Some guiding questions to ask when your student is still in high school.
1. What careers interest your child?
2. What are your expectations for your child's future career choices?
3. How do they feel about school?
4. What supports have been given to get your child through high school and will these continue?
5. What concerns do you have that may impact your child's success in College?
Since a masters degree is the new undergraduate degree, there are some additional considerations that must be made as you support your child's 4-6 year higher learning track.
1. Do you plan to pay for college or whatever higher education is necessary to support your child's career ambitions?
2. How does your child's personality, values, and skills match his/her long term goals for employment, income and standard of living?
3. What is the chance that college will not work out and your investment in their higher learning is wasted?
Manage the risk of your college investment
If you look at college as an investment then you should also manage the risk of that investment.
1. Start taking college courses before high school ends. Don't wait to see how your child will handle the independence, course work, and other factors that can impact a successful investment. Senior year can be a wasted year for many high school student. It is seen as a time to sit back and wait to receive college acceptances or rejections.
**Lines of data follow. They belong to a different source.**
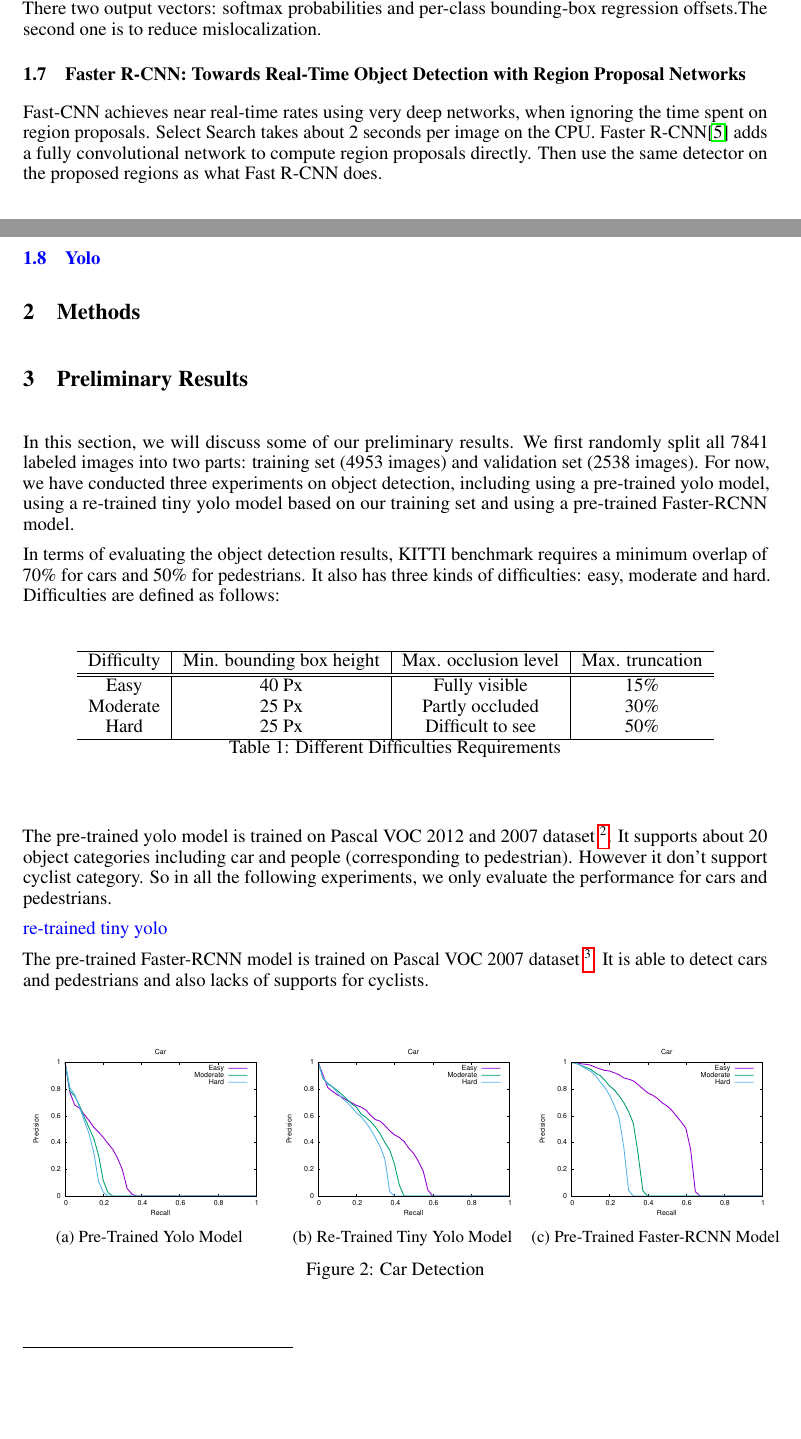
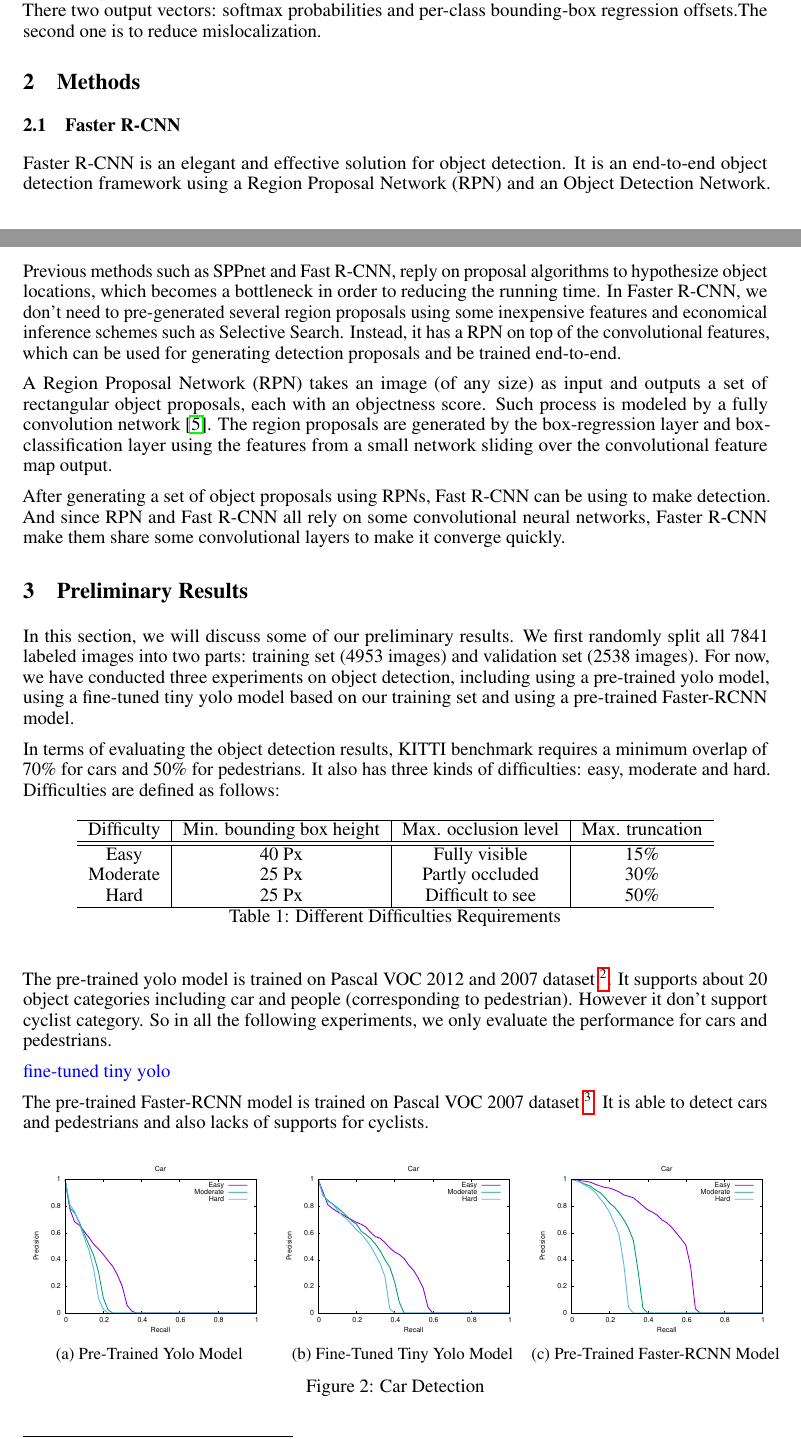
Before and after one commit to JinyiLu/10807, a LaTeX document (midway/midway10807.tex, which reads midway/methods.tex, midway/results.tex, midway/survey.tex): two parts of pages 3 and 4 of 5 before the commit and two parts of pages 3 and 4 of 6 after it, joined at a grey line, cut so that both start at the same text, the shorter picture padded with empty space. Compiled offline with pdfLaTeX.

Commit message:
Faster rcnn

```diff
--- a/midway/methods.tex
+++ b/midway/methods.tex
@@ -1 +1,14 @@
 \section{Methods}
+% There are many methods for solving the object detection problem.
+% One way is using region proposal and region-based convolutional neural networks to make classification on different region proposals, such as R-CNN, Fast R-CNN, SPPnet, and Faster R-CNN, etc. Another way is
+
+
+
+\subsection{Faster R-CNN}
+Faster R-CNN is an elegant and effective solution for object detection.
+It is an end-to-end object detection framework using a Region Proposal Network (RPN) and an Object Detection Network. Previous methods such as SPPnet and Fast R-CNN, reply on proposal algorithms to hypothesize object locations, which becomes a bottleneck in order to reducing the running time. In Faster R-CNN, we don't need to pre-generated several region proposals using some inexpensive features and economical inference schemes such as Selective Search. Instead, it has a RPN on top of the convolutional features, which can be used for generating detection proposals and be trained end-to-end.
+
+A Region Proposal Network (RPN) takes an image (of any size) as input and outputs a set of rectangular object proposals, each with an objectness score. Such process is modeled by a fully convolution network \cite{long2015fully}. The region proposals are generated by
+the box-regression layer and box-classification layer using the features from a small network sliding over the convolutional feature map output.
+
+After generating a set of object proposals using RPNs, Fast R-CNN can be using to make detection. And since RPN and Fast R-CNN all rely on some convolutional neural networks, Faster R-CNN make them share some convolutional layers to make it converge quickly.
--- a/midway/results.tex
+++ b/midway/results.tex
@@ -3,7 +3,7 @@
 In this section, we will discuss some of our preliminary results.
 We first randomly split all 7841 labeled images into two parts:
 training set (4953 images) and validation set (2538 images).
-For now, we have conducted three experiments on object detection, including using a pre-trained yolo model, using a re-trained tiny yolo model based on our training set and using a pre-trained Faster-RCNN model.
+For now, we have conducted three experiments on object detection, including using a pre-trained yolo model, using a fine-tuned tiny yolo model based on our training set and using a pre-trained Faster-RCNN model.
 
 In terms of evaluating the object detection results, KITTI benchmark requires a minimum overlap of 70\% for cars and 50\% for pedestrians. It also has three kinds of difficulties: easy, moderate and hard. Difficulties are defined as follows:
 
@@ -23,7 +23,7 @@ Hard & 25 Px & Difficult to see & 50\% \\
 
 The pre-trained yolo model is trained on Pascal VOC 2012 and 2007 dataset \footnote{\url{http://pjreddie.com/darknet/yolo/}}. It supports about 20 object categories including car and people (corresponding to pedestrian). However it don't support cyclist category. So in all the following experiments, we only evaluate the performance for cars and pedestrians.
 
-\JY{re-trained tiny yolo}
+\JY{fine-tuned tiny yolo}
 
 The pre-trained Faster-RCNN model is trained on Pascal VOC 2007 dataset \footnote{\url{https://github.com/rbgirshick/py-faster-rcnn}}. It is able to detect cars and pedestrians and also lacks of supports for cyclists.
 
@@ -74,7 +74,7 @@ The pre-trained Faster-RCNN model is trained on Pascal VOC 2007 dataset \footnot
     \centering
     \includegraphics[width=1.0\linewidth]{img/yolo_Nov_9/plot_valid/car_detection.eps}
     % \caption{Seed = 4}
-    \caption{Re-Trained Tiny Yolo Model}
+    \caption{Fine-Tuned Tiny Yolo Model}
 \end{subfigure}%
 \begin{subfigure}{.34\textwidth}
     \centering
--- a/midway/survey.tex
+++ b/midway/survey.tex
@@ -13,10 +13,3 @@ The second challenge is how to train a large CNN using limited labeled data. Thi
 This paper\cite {fast-rcnn} talked about how to train a detection network faster. R-CNN is very slow because it extracts feature for each region proposal and there are many duplicate computations. The process could be faster if we share computation.
 
 This paper proposed to modify R-CNN’s architecture by taking an image and multiple regions of interests as input. Region proposal method usually depends on Selective Search. Each region of interest is pooled into a fixed-size feature map and fully connected layers are used to extract features. There two output vectors: softmax probabilities and per-class bounding-box regression offsets.The second one is to reduce mislocalization.
-
-\subsection{Faster R-CNN: Towards Real-Time Object Detection with Region Proposal Networks}
-Fast-CNN achieves near real-time rates using very deep networks, when ignoring the time spent on region proposals. Select Search takes about 2 seconds per image on the CPU. Faster R-CNN\cite {faster-rcnn} adds a fully convolutional network to compute region proposals directly. Then use the same detector on the proposed regions as what Fast R-CNN does.
-
-\JY{
-\subsection{Yolo}
-}
```
Also changed, not shown: midway/references.bib (+12 -0 lines), results/yolo_Nov_9_rf/plot_train/ap.txt (added, +8 -0 lines), midway/midway10807.pdf, results/yolo_Nov_9_rf/plot_train/car_detection.pdf (added), results/yolo_Nov_9_rf/plot_train/car_orientation.pdf (added), results/yolo_Nov_9_rf/plot_train/pedestrian_detection.pdf (added), results/yolo_Nov_9_rf/plot_train/pedestrian_orientation.pdf (added), results/yolo_Nov_9_rf/plot_valid/car_detection.pdf, results/yolo_Nov_9_rf/plot_valid/car_orientation.pdf, results/yolo_Nov_9_rf/plot_valid/pedestrian_detection.pdf, results/yolo_Nov_9_rf/plot_valid/pedestrian_orientation.pdf, midway/results.tex (38 more changed lines).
2. Have a clear investment plan. Every college credit has a cost associated with it. Investigate all the credit options per career and then decide what makes the most sense. Don't be a fool and just throw your money into the college market without weighing the cost/credit options in relation to the career path. Furthermore, since most degrees require a masters (or two), there is a need to consider the long term financial investments in supporting your child's career plan.
3. Get your child involved as early as possible. If you are investing in their future then they should be accountable for the return on your investment. Many children go to college blind of the cost and parental commitments involved in such an experience. Given the overwhelming costs associated with such an investment, your young adult must be involved.